An aggravated sigh slipped free and she pulled into the nearest parking lot, knowing she needed to take a few minutes to gather herself. For one thing, she needed to figure out where she was actually going. It was pushing eleven o’clock on a weekday; she would feel terrible for dropping in on someone. That pretty much left her with needing a hotel, which only barely justified driving out of the city. Darien had several hotel choices, but so did the city she’d just left.
“Ugh,” she grumbled, shutting off her engine and letting her head fall back against the headrest. “What now?” Now she needed a tissue, that was what. So she turned, slipped her hand into the purse resting in the passenger seat, and dug around until she found the small pack of tissues that she always carried with her.
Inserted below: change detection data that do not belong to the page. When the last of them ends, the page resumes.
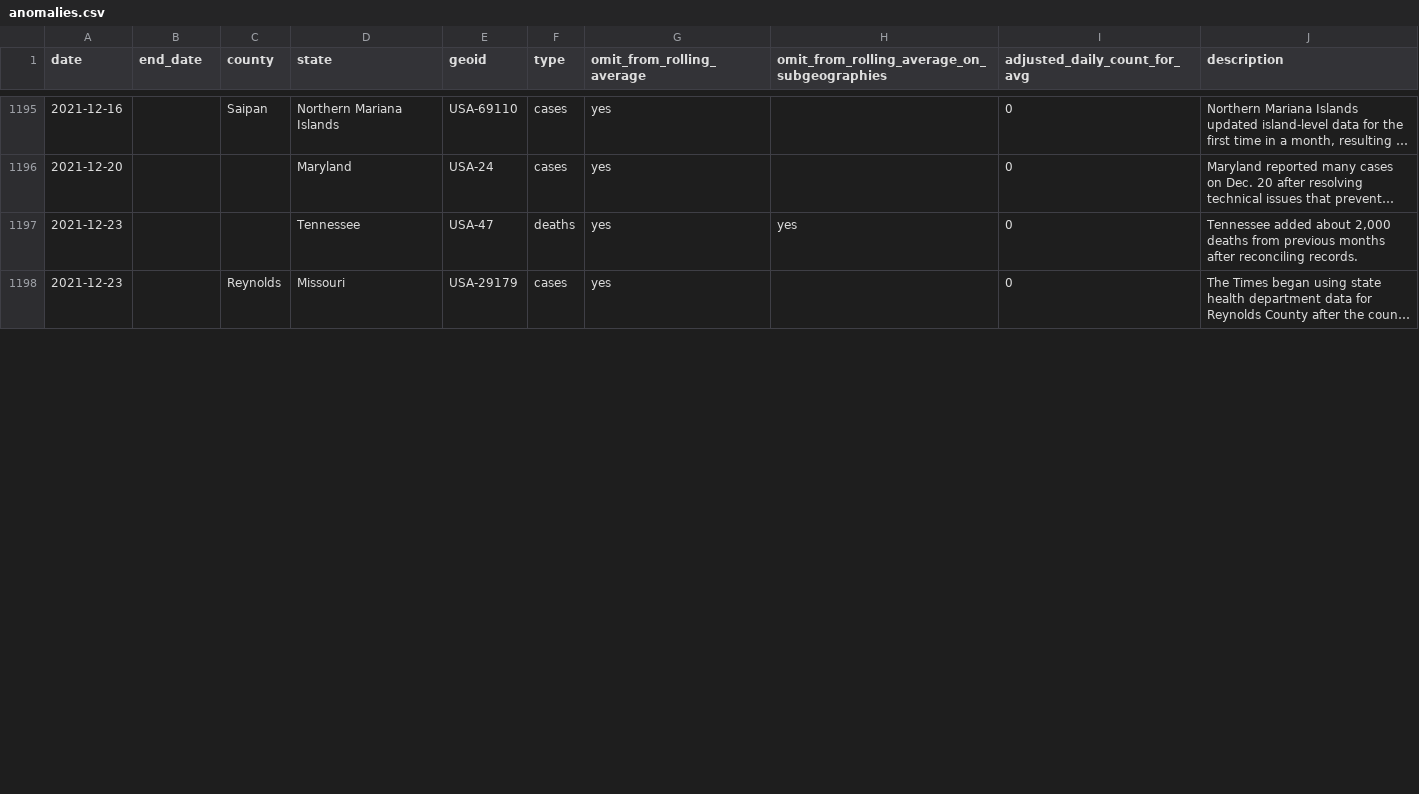
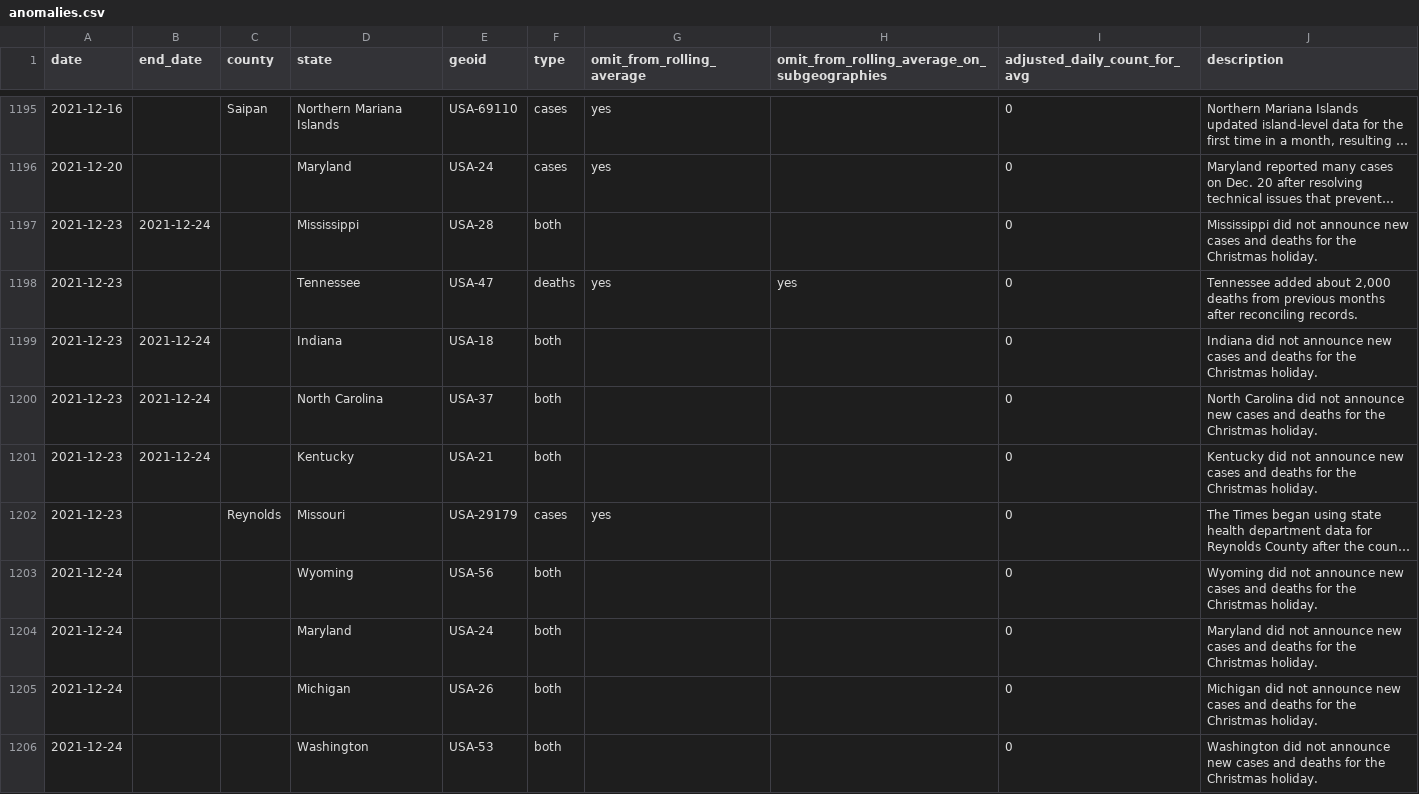
Before and after one commit to nytimes/covid-19-data, a CSV file: rolling-averages/anomalies.csv, drawn as a sheet; only a part is shown, gaps mark what is left out; long unchanged cells end in …; the diff covers the shown part only; the diff names each change by its address in the sheet, - before the commit and + after, or states it on an @@ line.

```diff
--- a/rolling-averages/anomalies.csv
+++ b/rolling-averages/anomalies.csv
+row 1197: 2021-12-23 | 2021-12-24 |  | Mississippi | USA-28 | both |  |  | 0 | Mississippi did not announce new cases and deaths for the Christmas holiday.
+row 1199: 2021-12-23 | 2021-12-24 |  | Indiana | USA-18 | both |  |  | 0 | Indiana did not announce new cases and deaths for the Christmas holiday.
+row 1200: 2021-12-23 | 2021-12-24 |  | North Carolina | USA-37 | both |  |  | 0 | North Carolina did not announce new cases and deaths for the Christmas holiday.
+row 1201: 2021-12-23 | 2021-12-24 |  | Kentucky | USA-21 | both |  |  | 0 | Kentucky did not announce new cases and deaths for the Christmas holiday.
+row 1203: 2021-12-24 |  |  | Wyoming | USA-56 | both |  |  | 0 | Wyoming did not announce new cases and deaths for the Christmas holiday.
+row 1204: 2021-12-24 |  |  | Maryland | USA-24 | both |  |  | 0 | Maryland did not announce new cases and deaths for the Christmas holiday.
+row 1205: 2021-12-24 |  |  | Michigan | USA-26 | both |  |  | 0 | Michigan did not announce new cases and deaths for the Christmas holiday.
+row 1206: 2021-12-24 |  |  | Washington | USA-53 | both |  |  | 0 | Washington did not announce new cases and deaths for the Christmas holiday.
```
Also changed, not shown: 19 added rows and 3 edited cells elsewhere in this file, live/us-counties.csv, live/us-states.csv, 6 other files.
She was wiping her nose, still sniffling, when the lights in the building she was parked in front of blinked out and her surroundings suddenly darkened. The unexpected difference startled her out of her head, catching her attention, and Angela pulled the tissue from her face as her gaze focused. Apparently she’d parked in the small parking lot of Darien’s lone video rental store, and a part of her was oddly amazed that it was even still in business. And how does it matter? It really didn’t, so she shook her head and wiped once more at her stuffed nose before extracting a makeshift garbage bag from the glove compartment.
Angela started when someone knocked on her window seconds later, a muffled male voice calling to her from the other side of the door. Her heart leapt into her throat, choking her more, and for a long, panicked second she was convinced that she’d managed to get cornered by Eric or his brother, Jacob. Two years of silence surely didn’t mean they were actually gone, after all.
Seconds ticked by before she fully processed the familiar, intelligent blue eyes frowning back at her through the glass. Blue eyes that were set above a strong, smooth jaw and below a head of thick, blond hair. It was a face she knew, and though an immediate pang of sadness shot through her, the sight also brought a smile to her lips. That face belonged to Vaughn Prescott, one of her few true friends. A friend she hadn’t been a good enough friend to lately. And she couldn’t believe she’d forgotten, if only for a minute, that he worked there.
He stepped back, giving her room to get out of the car, and she obliged him as soon as she’d slipped free of her seatbelt.
“What’re you doing out here?” Vaughn asked by way of greeting as she eased her door shut once more. He was already frowning with either mild concern or confusion, and she found herself glad for the darkness around them. He was less likely to see that she’d been crying.
She tried to offer him a light laugh, but the sound failed somewhere in her throat. “Ah, well,” she hedged, suddenly self-conscious. Their friendship had gotten rocky over the last year, mostly because they just never saw each other. They were in entirely different fields of study, and after the first semester they’d only seen each other in passing a couple of times on campus. It didn’t help that they lived in separate cities, and it helped even less that she’d been strangely awkward about hanging out with him once she’d started dating Geoff. She didn’t think she’d communicated with him at all in over a month. “I’m, uh, that is, I just needed a little quiet thinking time, you know?”
He arched a pointed brow, slipped his hands into his pockets, and asked, “So you thought you’d pull into the video store parking lot?”
This time she did laugh, a little, and leaned back into her car as she honestly admitted, “I wasn’t paying that much attention, actually. I just knew it was a parking lot.”
His frown returned, brow furrowing faintly as an evening breeze toyed with his hair, and he pushed, “Is everything okay?” This time the concern was undeniable, and it warmed her heart a bit to know that the distance that had formed between them wasn’t enough to pull him completely away. She really owed it to them both to put more effort into keeping in touch with him. He’d been an incredibly good friend to her right from the start, he deserved the effort.
Her smile was easier, if not also sadder, when she replied, “I guess that depends on your definition. It’s nothing crazy.” She paused, suddenly finding herself uncomfortable and fighting the urge to fidget, before adding, “Geoff and I broke up is all.” It had always been awkward talking about Geoff with him, or even around him.
Vaughn had inclined his head, acknowledging her assurance that her current state had nothing to do with the seemingly-dead war between her family and the Matthews family. A war he knew about first-hand, since he was the one who’d saved her from Eric on the day she’d learned the truth about everything. It was possibly ironic, then, that she would run into him now, on the day she’d broken up with her next cheating boyfriend. And his frown deepened into a genuine scowl as the rest of her words sunk in. “What happened?” he asked.